Work request
From the entries below, copy every line that holds the word "begin".

-- Exercise data follows --

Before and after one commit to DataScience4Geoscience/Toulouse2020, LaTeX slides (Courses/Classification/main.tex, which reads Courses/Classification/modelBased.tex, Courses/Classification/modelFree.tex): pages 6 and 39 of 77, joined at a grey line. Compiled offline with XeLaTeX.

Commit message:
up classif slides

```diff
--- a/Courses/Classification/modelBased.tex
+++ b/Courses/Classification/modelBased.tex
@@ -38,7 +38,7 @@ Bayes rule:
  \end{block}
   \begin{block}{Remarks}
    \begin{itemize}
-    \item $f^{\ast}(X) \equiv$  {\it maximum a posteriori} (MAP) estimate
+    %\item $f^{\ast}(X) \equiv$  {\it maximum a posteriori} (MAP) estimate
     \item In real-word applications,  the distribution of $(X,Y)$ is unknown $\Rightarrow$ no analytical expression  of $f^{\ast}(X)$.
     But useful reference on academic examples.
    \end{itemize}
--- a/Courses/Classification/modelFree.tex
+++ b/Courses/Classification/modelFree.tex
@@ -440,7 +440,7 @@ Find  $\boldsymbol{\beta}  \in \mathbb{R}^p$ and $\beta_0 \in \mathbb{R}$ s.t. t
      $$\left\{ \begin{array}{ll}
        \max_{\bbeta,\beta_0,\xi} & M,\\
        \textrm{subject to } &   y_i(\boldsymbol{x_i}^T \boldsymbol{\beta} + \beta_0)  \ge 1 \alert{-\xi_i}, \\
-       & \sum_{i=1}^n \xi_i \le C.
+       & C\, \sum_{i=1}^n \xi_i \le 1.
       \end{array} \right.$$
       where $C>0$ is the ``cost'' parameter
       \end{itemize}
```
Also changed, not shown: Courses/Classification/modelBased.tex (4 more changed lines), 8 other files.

-- Exercise data concluded --

Your solution
   \begin{block}{Remarks}
    \begin{itemize}
      $$\left\{ \begin{array}{ll}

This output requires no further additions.